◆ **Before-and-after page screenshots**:

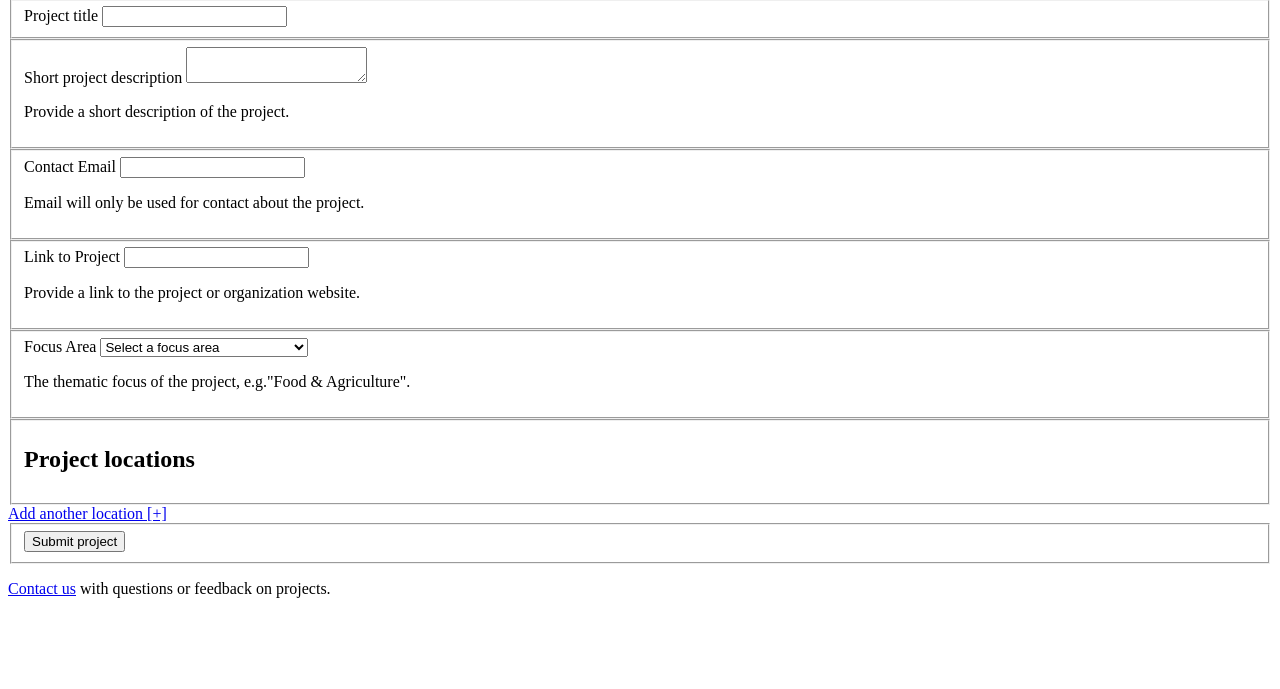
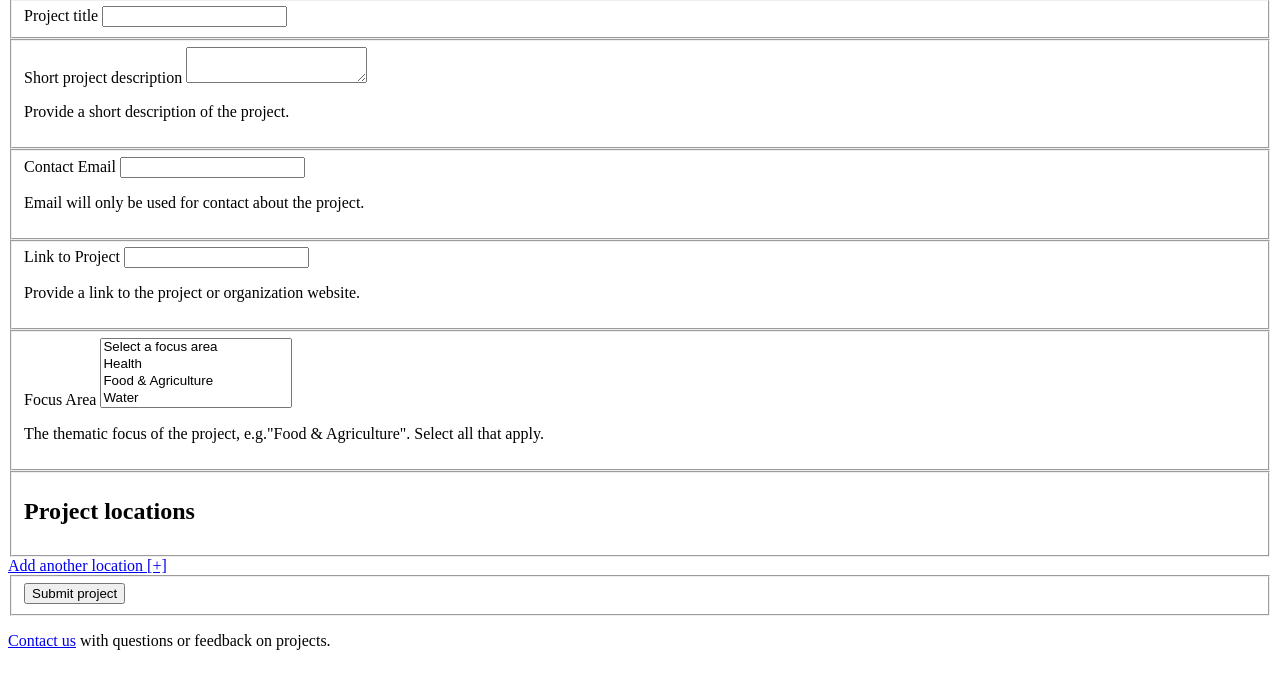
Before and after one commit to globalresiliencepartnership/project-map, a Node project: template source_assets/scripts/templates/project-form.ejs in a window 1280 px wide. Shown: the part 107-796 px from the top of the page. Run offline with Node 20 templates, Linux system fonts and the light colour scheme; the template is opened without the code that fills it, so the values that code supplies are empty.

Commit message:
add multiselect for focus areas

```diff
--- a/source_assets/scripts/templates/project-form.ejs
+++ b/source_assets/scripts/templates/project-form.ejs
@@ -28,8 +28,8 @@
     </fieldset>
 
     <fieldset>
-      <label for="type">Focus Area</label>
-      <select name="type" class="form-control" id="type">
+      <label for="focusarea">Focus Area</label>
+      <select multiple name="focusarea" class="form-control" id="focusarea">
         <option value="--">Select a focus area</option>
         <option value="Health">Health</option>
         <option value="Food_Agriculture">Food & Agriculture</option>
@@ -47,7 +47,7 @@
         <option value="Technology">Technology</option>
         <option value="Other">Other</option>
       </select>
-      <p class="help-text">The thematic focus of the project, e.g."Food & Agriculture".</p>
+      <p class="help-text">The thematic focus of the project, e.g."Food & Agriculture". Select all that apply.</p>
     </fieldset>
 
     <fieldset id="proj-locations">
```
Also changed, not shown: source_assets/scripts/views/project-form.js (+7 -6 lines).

◆ **Task directions**: Output exactly the line containing "add multiselect for focus areas" together with every line after it, ending at the final line of the entries.

◆ **Completed exercise**:
add multiselect for focus areas

```diff
--- a/source_assets/scripts/templates/project-form.ejs
+++ b/source_assets/scripts/templates/project-form.ejs
@@ -28,8 +28,8 @@
     </fieldset>
 
     <fieldset>
-      <label for="type">Focus Area</label>
-      <select name="type" class="form-control" id="type">
+      <label for="focusarea">Focus Area</label>
+      <select multiple name="focusarea" class="form-control" id="focusarea">
         <option value="--">Select a focus area</option>
         <option value="Health">Health</option>
         <option value="Food_Agriculture">Food & Agriculture</option>
@@ -47,7 +47,7 @@
         <option value="Technology">Technology</option>
         <option value="Other">Other</option>
       </select>
-      <p class="help-text">The thematic focus of the project, e.g."Food & Agriculture".</p>
+      <p class="help-text">The thematic focus of the project, e.g."Food & Agriculture". Select all that apply.</p>
     </fieldset>
 
     <fieldset id="proj-locations">
```
Also changed, not shown: source_assets/scripts/views/project-form.js (+7 -6 lines).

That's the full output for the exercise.